---------- Source material ----------

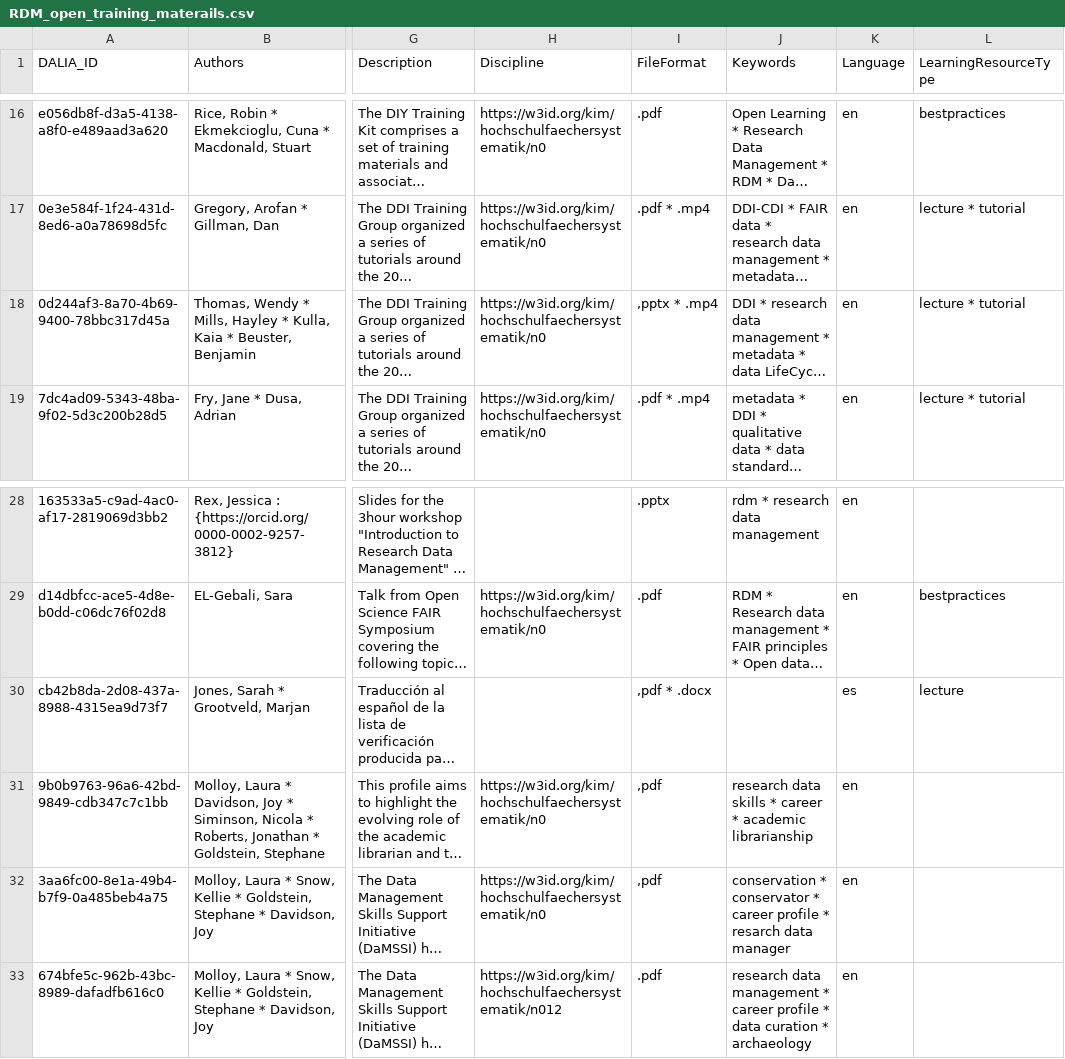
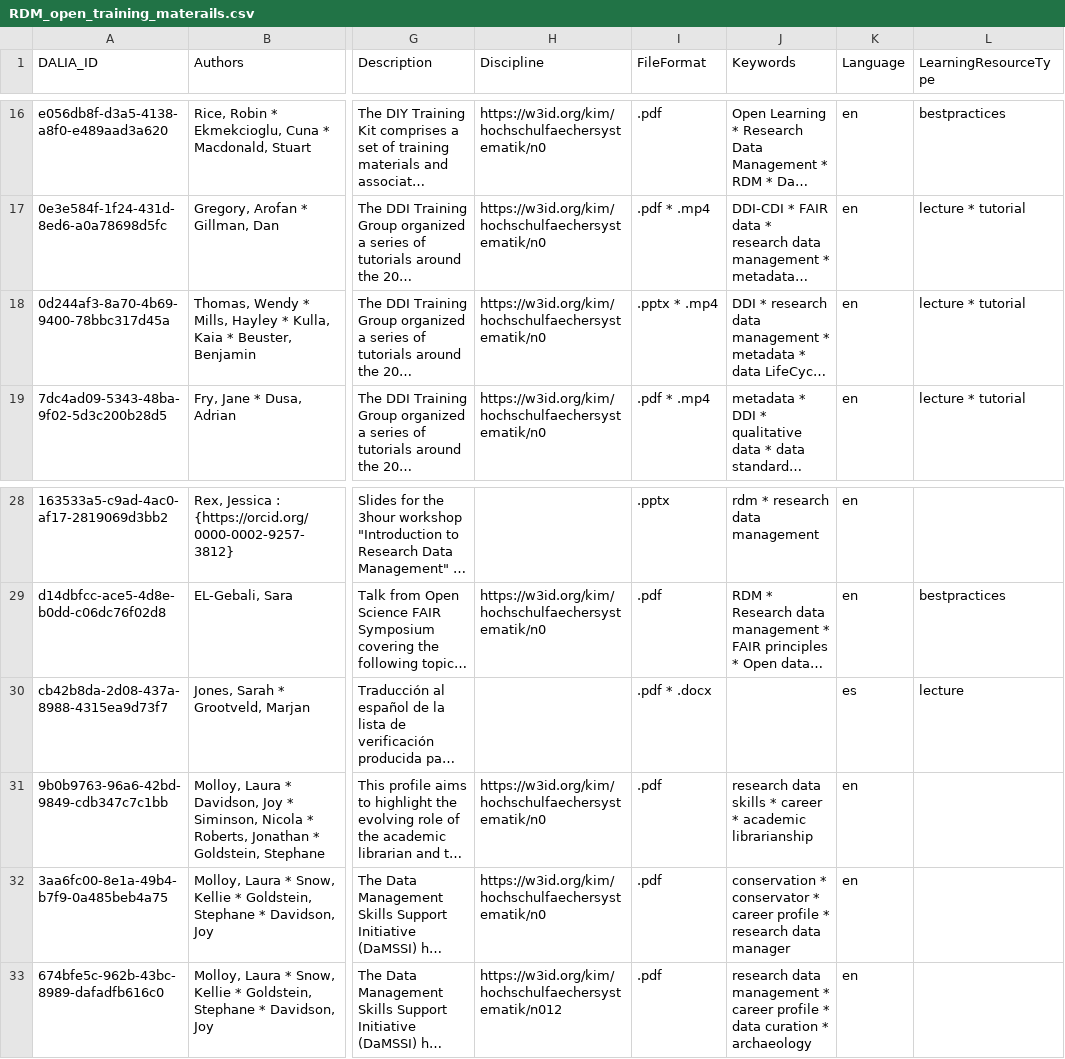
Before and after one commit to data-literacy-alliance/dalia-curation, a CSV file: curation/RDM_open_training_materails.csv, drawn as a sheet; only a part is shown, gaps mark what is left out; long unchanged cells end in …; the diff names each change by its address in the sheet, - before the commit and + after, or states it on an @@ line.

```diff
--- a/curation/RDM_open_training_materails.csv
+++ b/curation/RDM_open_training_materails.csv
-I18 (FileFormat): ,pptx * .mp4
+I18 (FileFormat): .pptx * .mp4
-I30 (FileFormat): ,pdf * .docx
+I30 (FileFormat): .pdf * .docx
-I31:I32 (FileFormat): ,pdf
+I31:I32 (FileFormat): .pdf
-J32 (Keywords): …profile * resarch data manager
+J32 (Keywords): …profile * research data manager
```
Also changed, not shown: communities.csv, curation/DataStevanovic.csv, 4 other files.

----------

• What you are asked to do: Each record must be quoted in full and exactly. Do not include the pictures.

• Written solution:
Before and after one commit to data-literacy-alliance/dalia-curation, a CSV file: curation/RDM_open_training_materails.csv, drawn as a sheet; only a part is shown, gaps mark what is left out; long unchanged cells end in …; the diff names each change by its address in the sheet, - before the commit and + after, or states it on an @@ line.

```diff
--- a/curation/RDM_open_training_materails.csv
+++ b/curation/RDM_open_training_materails.csv
-I18 (FileFormat): ,pptx * .mp4
+I18 (FileFormat): .pptx * .mp4
-I30 (FileFormat): ,pdf * .docx
+I30 (FileFormat): .pdf * .docx
-I31:I32 (FileFormat): ,pdf
+I31:I32 (FileFormat): .pdf
-J32 (Keywords): …profile * resarch data manager
+J32 (Keywords): …profile * research data manager
```
Also changed, not shown: communities.csv, curation/DataStevanovic.csv, 4 other files.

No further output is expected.